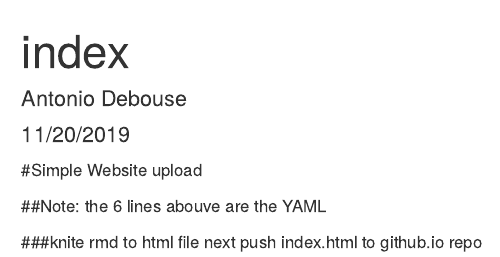
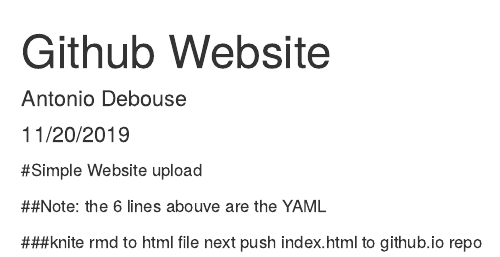
Before and after one commit to adebouse/adebouse.github.io, an R Markdown document (index.Rmd): the page in a window 1100 px wide, from its top. The pictures show the output file index.html that the author committed with the source, opened offline.

Commit message:
index updates

```diff
--- a/index.Rmd
+++ b/index.Rmd
@@ -1,5 +1,5 @@
 ---
-title: "index"
+title: "Github Website"
 author: "Antonio Debouse"
 date: "11/20/2019"
 output: html_document
```
Also changed, not shown: index.html.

***

WHAT TO DO:
Among the lines of the preceding data, which ones hold the word "output"? List them.

ANSWER BOX:
Before and after one commit to adebouse/adebouse.github.io, an R Markdown document (index.Rmd): the page in a window 1100 px wide, from its top. The pictures show the output file index.html that the author committed with the source, opened offline.
 output: html_document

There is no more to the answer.